Anybody got work for a goofy green sea monster in a baseball uniform?

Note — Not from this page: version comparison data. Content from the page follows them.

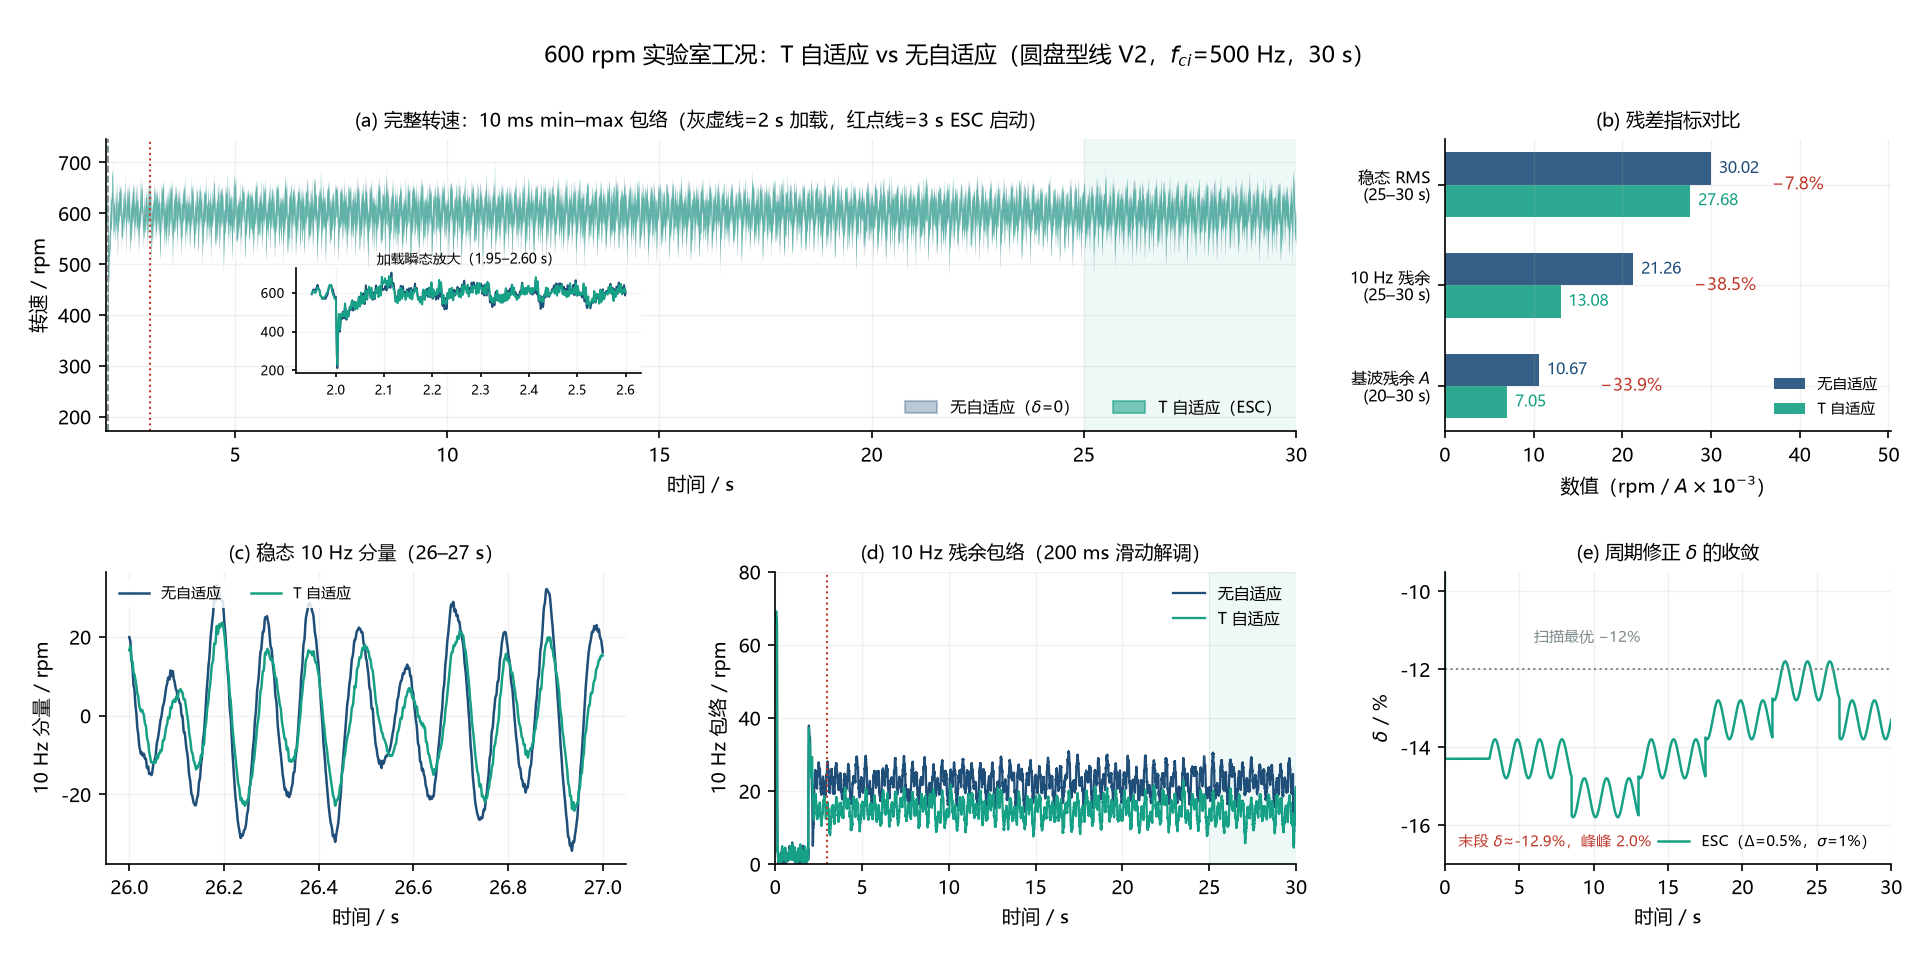
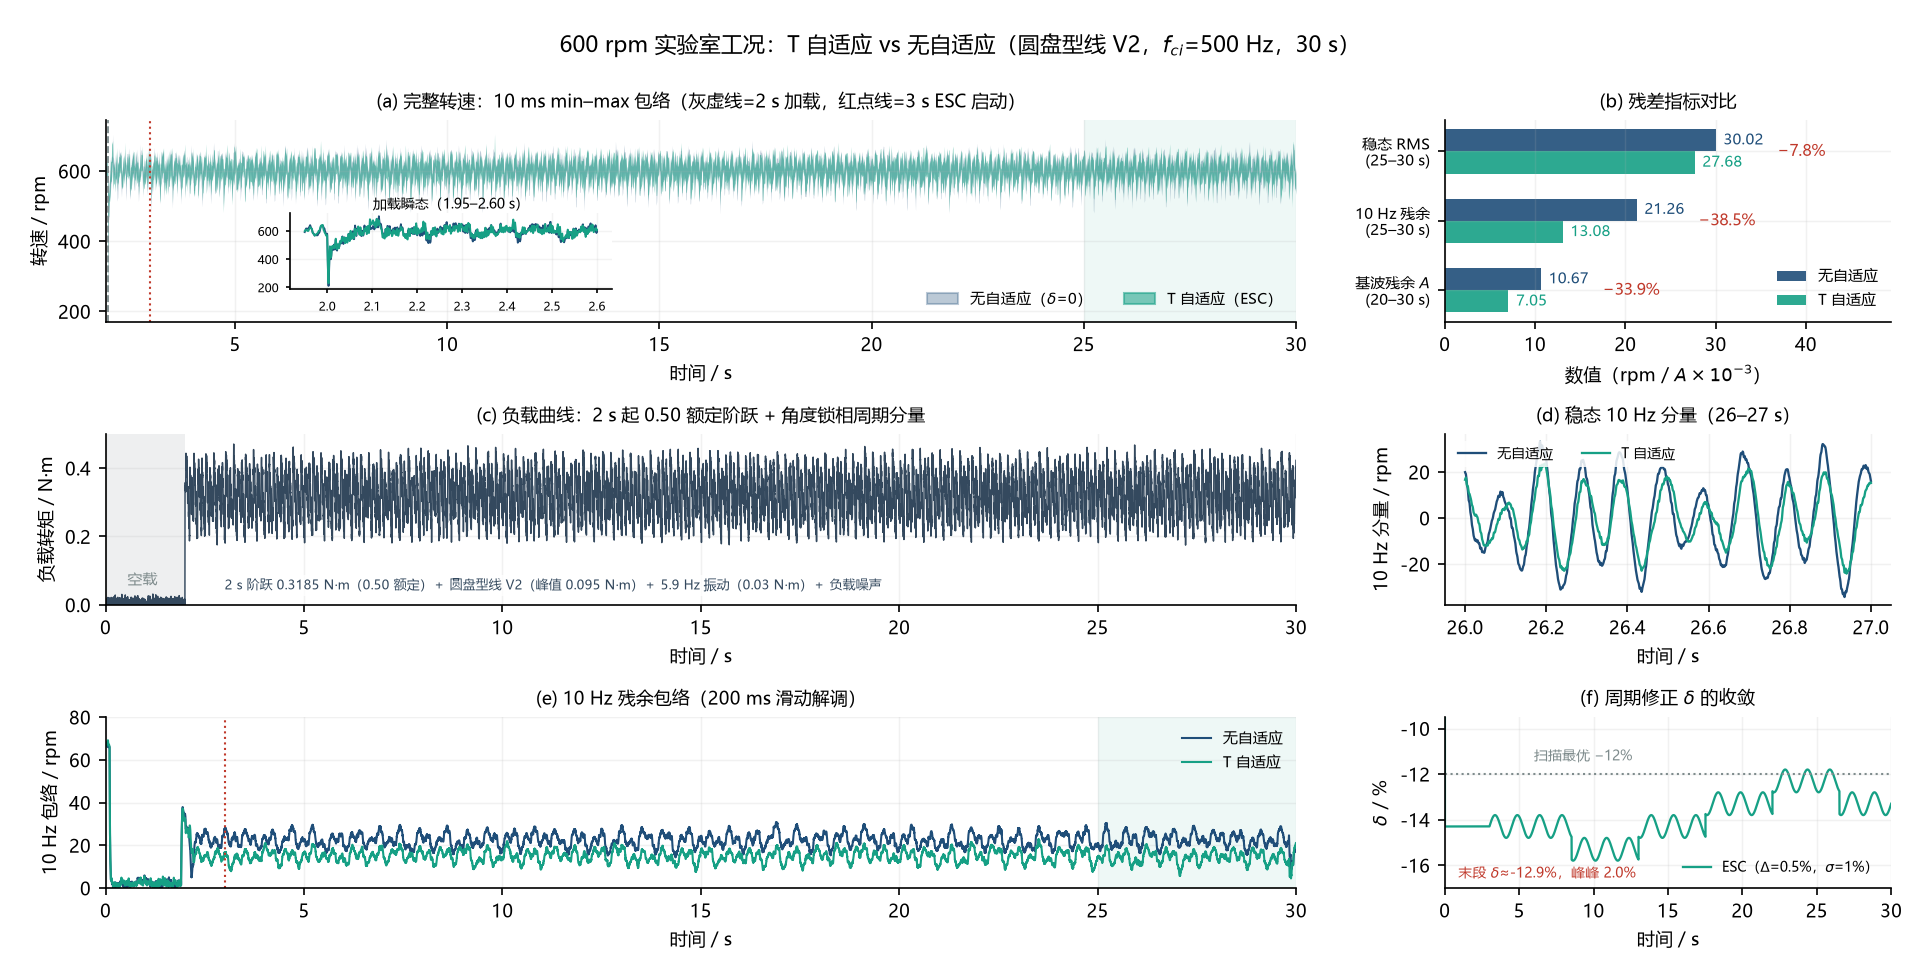
feat(fig): 对比图加入负载曲线（六面板）
- run_t_cmp_600.py 保存 Y[tl]（含负载噪声）；负载：0-2s 空载，2s 阶跃 0.3185 N·m + 圆盘型线V2 + 5.9Hz 振动 + 噪声，实测峰值 0.475 N·m\n- 布局 3x3：转速/残差/负载/稳态10Hz/包络/δ；指标不变（30.02→27.68，10Hz 21.26→13.08）

diff --git a/plot_t_cmp_600.py b/plot_t_cmp_600.py
@@ -1,5 +1,9 @@
 # -*- coding: utf-8 -*-
-"""plot_t_cmp_600.py —— 600 rpm 实验室：T 自适应 vs 无自适应（1920×960）"""
+"""plot_t_cmp_600.py —— 600 rpm 实验室：T 自适应 vs 无自适应（1920×960）
+
+六面板：完整转速（含加载瞬态内嵌）/ 残差指标 / 负载曲线 / 稳态 10 Hz 分量 /
+10 Hz 残余包络 / δ 收敛。输入 _wave_t_cmp_600.npz，输出 fig_t_cmp_600.png。
+"""
 import json
 
 import numpy as np
@@ -9,10 +13,11 @@ import matplotlib.pyplot as plt
 from matplotlib.patches import Patch
 
 N_REF = 600.0
-C_BASE, C_ESC = "#1f4e79", "#16a085"
+T_RATED = 0.637
+C_BASE, C_ESC, C_LOAD = "#1f4e79", "#16a085", "#34495e"
 plt.rcParams.update({
     "font.sans-serif": ["Microsoft YaHei", "SimHei", "DejaVu Sans"],
-    "axes.unicode_minus": False, "font.size": 9.2,
+    "axes.unicode_minus": False, "font.size": 8.8,
     "figure.dpi": 150,
     "axes.grid": True, "grid.alpha": 0.17, "grid.linewidth": 0.7,
     "axes.spines.top": False, "axes.spines.right": False,
@@ -26,10 +31,11 @@ ts = t[::dec]
 y_b = np.asarray(d["y_base"]); y_e = np.asarray(d["y_esc"])
 A_b = np.asarray(d["amp_base"]); A_e = np.asarray(d["amp_esc"])
 es = np.asarray(d["es_esc"])
+tl = np.asarray(d["tl"])[::dec]
 eb_full = (y_b - 1.0) * N_REF
 ee_full = (y_e - 1.0) * N_REF
 eb = eb_full[::dec]; ee = ee_full[::dec]
-Ab = A_b[::dec]; Ae = A_e[::dec]; es_s = es[::dec]
+es_s = es[::dec]
 
 
 def metrics(e, A, tt):
@@ -66,100 +72,104 @@ def band10(e, tt, f=10.0, win=0.1):
     return a * np.cos(2 * np.pi * f * tt) + b * np.sin(2 * np.pi * f * tt)
 
 
-tm_b, mn_b, mx_b = env_minmax(600 + eb, ts)
-tm_e, mn_e, mx_e = env_minmax(600 + ee, ts)
-env_b = demod_env(eb, ts)
-env_e = demod_env(ee, ts)
-x10_b = band10(eb, ts)
-x10_e = band10(ee, ts)
+tm, mn_b, mx_b = env_minmax(600 + eb, ts)
+_, mn_e, mx_e = env_minmax(600 + ee, ts)
+env_b = demod_env(eb, ts); env_e = demod_env(ee, ts)
+x10_b = band10(eb, ts); x10_e = band10(ee, ts)
 
 fig = plt.figure(figsize=(12.8, 6.4))
-gs = fig.add_gridspec(2, 3, width_ratios=[1.05, 1.05, 0.9], height_ratios=[1, 1],
-                      left=0.055, right=0.985, top=0.855, bottom=0.10,
-                      wspace=0.30, hspace=0.48)
+gs = fig.add_gridspec(3, 3, width_ratios=[1.05, 1.05, 0.9], height_ratios=[1.18, 1, 1],
+                      left=0.055, right=0.985, top=0.875, bottom=0.075,
+                      wspace=0.30, hspace=0.62)
 ax_a = fig.add_subplot(gs[0, :2])
 ax_b = fig.add_subplot(gs[0, 2])
-ax_c = fig.add_subplot(gs[1, 0])
-ax_d = fig.add_subplot(gs[1, 1])
-ax_e = fig.add_subplot(gs[1, 2])
+ax_c = fig.add_subplot(gs[1, :2])
+ax_d = fig.add_subplot(gs[1, 2])
+ax_e = fig.add_subplot(gs[2, :2])
+ax_f = fig.add_subplot(gs[2, 2])
 
-# (a) 完整转速（10 ms 包络）
+# (a) 完整转速
 ax_a.axvspan(25, 30, color="#16a085", alpha=0.07, lw=0)
-ax_a.fill_between(tm_b, mn_b, mx_b, color=C_BASE, alpha=0.30, lw=0)
-ax_a.fill_between(tm_e, mn_e, mx_e, color=C_ESC, alpha=0.55, lw=0)
-ax_a.plot(tm_b, 600 + (mn_b + mx_b) / 2 - 600 + 600, color=C_BASE, lw=0.7, alpha=0.0)
+ax_a.fill_between(tm, mn_b, mx_b, color=C_BASE, alpha=0.30, lw=0)
+ax_a.fill_between(tm, mn_e, mx_e, color=C_ESC, alpha=0.55, lw=0)
 ax_a.axvline(2.0, color="#7f8c8d", ls="--", lw=0.9)
 ax_a.axvline(3.0, color="#c0392b", ls=":", lw=1.0)
-sel = tm_b >= 1.95
+sel = tm >= 1.95
 ymin = min(mn_b[sel].min(), mn_e[sel].min()); ymax = max(mx_b[sel].max(), mx_e[sel].max())
 pad = 0.08 * (ymax - ymin)
-ax_a.set_ylim(ymin - pad, ymax + pad)
-ax_a.set_xlim(1.95, 30)
-axin = ax_a.inset_axes([0.16, 0.20, 0.29, 0.36])
+ax_a.set_ylim(ymin - pad, ymax + pad); ax_a.set_xlim(1.95, 30)
+axin = ax_a.inset_axes([0.155, 0.16, 0.27, 0.38])
 m2 = (ts >= 1.95) & (ts <= 2.60)
 axin.plot(ts[m2], 600 + eb[m2], color=C_BASE, lw=0.9)
 axin.plot(ts[m2], 600 + ee[m2], color=C_ESC, lw=0.9)
-axin.set_facecolor("white")
-axin.tick_params(labelsize=6.0, length=2)
-axin.grid(alpha=0.15)
-axin.set_title("加载瞬态放大（1.95–2.60 s）", fontsize=6.8, pad=2)
+axin.set_facecolor("white"); axin.tick_params(labelsize=5.8, length=2); axin.grid(alpha=0.15)
+axin.set_title("加载瞬态（1.95–2.60 s）", fontsize=6.6, pad=2)
 ax_a.set_xlabel("时间 / s"); ax_a.set_ylabel("转速 / rpm")
 ax_a.legend(handles=[Patch(color=C_BASE, alpha=0.30, label="无自适应（$\\delta$=0）"),
                      Patch(color=C_ESC, alpha=0.55, label="T 自适应（ESC）")],
-            fontsize=7.8, loc="lower right", ncol=2)
-ax_a.set_title("(a) 完整转速：10 ms min–max 包络（灰虚线=2 s 加载，红点线=3 s ESC 启动）", fontsize=9.0)
+            fontsize=7.4, loc="lower right", ncol=2)
+ax_a.set_title("(a) 完整转速：10 ms min–max 包络（灰虚线=2 s 加载，红点线=3 s ESC 启动）", fontsize=8.8)
 
-# (b) 残差指标（横向条）
+# (b) 残差指标
 names = ["稳态 RMS\n(25–30 s)", "10 Hz 残余\n(25–30 s)", "基波残余 $A$\n(20–30 s)"]
 vb = [mb["rms"], mb["amp10"], mb["A"] * 1e3]
 ve = [me["rms"], me["amp10"], me["A"] * 1e3]
-ypos = np.arange(3)[::-1]
-h = 0.32
+ypos = np.arange(3)[::-1]; h = 0.32
 ax_b.barh(ypos + h / 2, vb, h, color=C_BASE, alpha=0.9, label="无自适应")
 ax_b.barh(ypos - h / 2, ve, h, color=C_ESC, alpha=0.9, label="T 自适应")
 vmax = max(vb) * 1.42
 for i, yv in enumerate(ypos):
-    ax_b.text(vb[i] + 0.02 * vmax, yv + h / 2, "%.2f" % vb[i], va="center", fontsize=7.6, color=C_BASE)
-    ax_b.text(ve[i] + 0.02 * vmax, yv - h / 2, "%.2f" % ve[i], va="center", fontsize=7.6, color=C_ESC)
-    drop = 100 * (1 - ve[i] / vb[i])
-    ax_b.text(vb[i] + 0.16 * vmax, yv, "−%.1f%%" % drop, va="center", fontsize=8.2, color="#c0392b")
-ax_b.set_yticks(ypos); ax_b.set_yticklabels(names, fontsize=7.6)
-ax_b.set_xlim(0, vmax * 1.18)
-ax_b.set_xlabel("数值（rpm / $A\\times10^{-3}$）")
-ax_b.legend(fontsize=7.4, loc="lower right")
-ax_b.set_title("(b) 残差指标对比", fontsize=9.0)
+    ax_b.text(vb[i] + 0.02 * vmax, yv + h / 2, "%.2f" % vb[i], va="center", fontsize=7.2, color=C_BASE)
+    ax_b.text(ve[i] + 0.02 * vmax, yv - h / 2, "%.2f" % ve[i], va="center", fontsize=7.2, color=C_ESC)
+    ax_b.text(vb[i] + 0.16 * vmax, yv, "−%.1f%%" % (100 * (1 - ve[i] / vb[i])), va="center",
+              fontsize=7.8, color="#c0392b")
+ax_b.set_yticks(ypos); ax_b.set_yticklabels(names, fontsize=7.2)
+ax_b.set_xlim(0, vmax * 1.16); ax_b.set_xlabel("数值（rpm / $A\\times10^{-3}$）")
+ax_b.legend(fontsize=7.0, loc="lower right")
+ax_b.set_title("(b) 残差指标对比", fontsize=8.8)
 
-# (c) 稳态 10 Hz 分量
+# (c) 负载转矩
+ax_c.axvspan(0, 2, color="#bdc3c7", alpha=0.25, lw=0)
+ax_c.plot(ts, tl, color=C_LOAD, lw=0.7)
+ax_c.text(0.55, 0.06, "空载", fontsize=7.0, color="#7f8c8d")
+ax_c.text(3.0, 0.045, "2 s 阶跃 0.3185 N·m（0.50 额定）＋ 圆盘型线 V2（峰值 0.095 N·m）＋ 5.9 Hz 振动（0.03 N·m）＋ 负载噪声",
+          fontsize=6.4, color=C_LOAD,
+          bbox=dict(facecolor="white", alpha=0.78, edgecolor="none", pad=1.6))
+ax_c.set_xlim(0, 30); ax_c.set_ylim(0, 0.5)
+ax_c.set_xlabel("时间 / s"); ax_c.set_ylabel("负载转矩 / N·m")
+ax_c.set_title("(c) 负载曲线：2 s 起 0.50 额定阶跃 + 角度锁相周期分量", fontsize=8.8)
+
+# (d) 稳态 10 Hz 分量
 m = (ts >= 26.0) & (ts <= 27.0)
-ax_c.plot(ts[m], x10_b[m], color=C_BASE, lw=1.2, label="无自适应")
-ax_c.plot(ts[m], x10_e[m], color=C_ESC, lw=1.2, label="T 自适应")
-ax_c.set_xlabel("时间 / s"); ax_c.set_ylabel("10 Hz 分量 / rpm")
-ax_c.set_title("(c) 稳态 10 Hz 分量（26–27 s）", fontsize=9.0)
-ax_c.legend(fontsize=7.2, loc="upper left", ncol=2, frameon=True, framealpha=0.85, edgecolor="none")
+ax_d.plot(ts[m], x10_b[m], color=C_BASE, lw=1.1, label="无自适应")
+ax_d.plot(ts[m], x10_e[m], color=C_ESC, lw=1.1, label="T 自适应")
+ax_d.set_xlabel("时间 / s"); ax_d.set_ylabel("10 Hz 分量 / rpm")
+ax_d.set_title("(d) 稳态 10 Hz 分量（26–27 s）", fontsize=8.8)
+ax_d.legend(fontsize=6.8, loc="upper left", ncol=2, frameon=True, framealpha=0.85, edgecolor="none")
 
-# (d) 10 Hz 包络
-ax_d.plot(ts, env_b, color=C_BASE, lw=1.1, label="无自适应")
-ax_d.plot(ts, env_e, color=C_ESC, lw=1.1, label="T 自适应")
-ax_d.axvspan(25, 30, color="#16a085", alpha=0.07, lw=0)
-ax_d.axvline(3.0, color="#c0392b", ls=":", lw=1.0)
-ax_d.set_xlim(0, 30); ax_d.set_ylim(0, 80)
-ax_d.set_xlabel("时间 / s"); ax_d.set_ylabel("10 Hz 包络 / rpm")
-ax_d.set_title("(d) 10 Hz 残余包络（200 ms 滑动解调）", fontsize=9.0)
-ax_d.legend(fontsize=7.6, loc="upper right")
+# (e) 10 Hz 残余包络
+ax_e.plot(ts, env_b, color=C_BASE, lw=1.0, label="无自适应")
+ax_e.plot(ts, env_e, color=C_ESC, lw=1.0, label="T 自适应")
+ax_e.axvspan(25, 30, color="#16a085", alpha=0.07, lw=0)
+ax_e.axvline(3.0, color="#c0392b", ls=":", lw=1.0)
+ax_e.set_xlim(0, 30); ax_e.set_ylim(0, 80)
+ax_e.set_xlabel("时间 / s"); ax_e.set_ylabel("10 Hz 包络 / rpm")
+ax_e.set_title("(e) 10 Hz 残余包络（200 ms 滑动解调）", fontsize=8.8)
+ax_e.legend(fontsize=7.0, loc="upper right")
 
-# (e) δ 轨迹
-ax_e.plot(ts, es_s * 100, color=C_ESC, lw=1.2, label="ESC（$\\Delta$=0.5%，$\\sigma$=1%）")
-ax_e.axhline(-12.0, color="#7f8c8d", ls=":", lw=1.0)
-ax_e.text(6.0, -11.3, "扫描最优 −12%", fontsize=7.4, color="#7f8c8d")
-ax_e.set_xlim(0, 30); ax_e.set_ylim(-17, -9.5)
-ax_e.set_xlabel("时间 / s"); ax_e.set_ylabel("$\\delta$ / %")
-ax_e.set_title("(e) 周期修正 $\\delta$ 的收敛", fontsize=9.0)
-ax_e.text(0.03, 0.06, "末段 $\\delta$≈%.1f%%，峰峰 %.1f%%" % (100*np.mean(es_s[ts>=20.0]),
-           100*np.ptp(es_s[ts>=20.0])), transform=ax_e.transAxes, ha="left", fontsize=7.4, color="#c0392b")
-ax_e.legend(fontsize=7.4, loc="lower right")
+# (f) δ 轨迹
+ax_f.plot(ts, es_s * 100, color=C_ESC, lw=1.1, label="ESC（$\\Delta$=0.5%，$\\sigma$=1%）")
+ax_f.axhline(-12.0, color="#7f8c8d", ls=":", lw=1.0)
+ax_f.text(6.0, -11.4, "扫描最优 −12%", fontsize=6.8, color="#7f8c8d")
+ax_f.set_xlim(0, 30); ax_f.set_ylim(-17, -9.5)
+ax_f.set_xlabel("时间 / s"); ax_f.set_ylabel("$\\delta$ / %")
+ax_f.set_title("(f) 周期修正 $\\delta$ 的收敛", fontsize=8.8)
+ax_f.text(0.03, 0.06, "末段 $\\delta$≈%.1f%%，峰峰 %.1f%%" % (100 * np.mean(es_s[ts >= 20.0]),
+           100 * np.ptp(es_s[ts >= 20.0])), transform=ax_f.transAxes, ha="left", fontsize=6.8, color="#c0392b")
+ax_f.legend(fontsize=6.6, loc="lower right")
 
 fig.suptitle("600 rpm 实验室工况：T 自适应 vs 无自适应（圆盘型线 V2，$f_{ci}$=500 Hz，30 s）",
-             fontsize=11.0, y=0.955)
+             fontsize=10.6, y=0.965)
 fig.savefig("fig_t_cmp_600.png", dpi=150, facecolor="white")
 try:
     from PIL import Image
@@ -168,7 +178,8 @@ except Exception:
     pass
 
 json.dump(dict(base=mb, esc=me, d_mean=float(np.mean(es_s[ts >= 20.0])),
-               d_p2p=float(np.ptp(es_s[ts >= 20.0]))),
+               d_p2p=float(np.ptp(es_s[ts >= 20.0])),
+               tl_peak=float(np.max(tl)), tl_mean_loaded=float(np.mean(tl[ts >= 5.0]))),
           open("_t_cmp_600_metrics.json", "w", encoding="utf-8"), ensure_ascii=False, indent=1)
 print("ok: fig_t_cmp_600.png")
 print("base", mb); print("esc ", me)

diff --git a/run_t_cmp_600.py b/run_t_cmp_600.py
@@ -68,5 +68,8 @@ if __name__ == "__main__":
               % (key, rms, amp10, float(np.mean(A[mA])), float(np.mean(dl[tt >= 20.0])),
                  100 * float(np.ptp(dl[tt >= 20.0]))), flush=True)
         out["y_" + key] = y; out["amp_" + key] = A; out["es_" + key] = dl
+        if "tl" not in out:
+            out["tl"] = np.asarray(Y["tl"])
     np.savez("_wave_t_cmp_600.npz", t=tt, **out)
+    print("tl 峰值 %.3f N·m，加载后均值 %.3f N·m" % (float(np.max(out["tl"])), float(np.mean(out["tl"][tt >= 5.0]))))
     print("saved _wave_t_cmp_600.npz")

Et Tu, Atlantic City Surf? We've seen em come, we've seen em go in this town. Not just beauty queens. But minor league sports teams who burst into town with great hopes and dreams and then, inevitably, leave town or go bellyup (sorry, Splash) in a fog of indifference. In the decade-plus I've been here, I've cheered for minor league basketball (the Atlantic City Seagulls, who oddly enough had R. Kelly on their roster one year), minor league hockey (the still missed Boardwalk Bullies, who actually drew a lot of fans but still left town) and minor league baseball (the Surf, who on Monday announced they were going out of business after 11 seasons). Honestly, the Surf was fun the first few years, but in recent years, hardly anybody remembered to go at all, except when there were fireworks, when it was a sellout. My daughter once sang the national anthem before a game there with her middle school chorus, and I think they had more people watch them in the concert at school than were in the stands that day. I always felt sorry for the promotions manager, who ran around the stadium all game trying to find enough people to join in on the dizzy bat games and the like, ketchup and mustard group games that used up the entire crowd, etc. But the staff there was excellent and enthusiastic and although many reasons have been given for their demise, I think one obvious one that was overlooked is the Phillies. Given the choice of heading up to Citizens Bank Park to see a team headed for greatness or sitting in Bernie Robbins stadium on the Black Horse Pike, where would you take your kid? But the Surf had its moments, and my children really dug Splash (in picture) and gave him many hugs (having not inherited their mother's mascot-phobia). We'll miss Splash, and hope he finds work, maybe even as a mascot with the Ocean City fire department (above). In 2002, Mitch Williams was the manager and pitching coach, and that was awesomely weird too. I got to hang with him for a story, in which he offered his advice on the head game: "Short memories." Yankee great Cecil Fielder managed last season and is kind of bummed about the demise of his team. It just wasn't in the cards.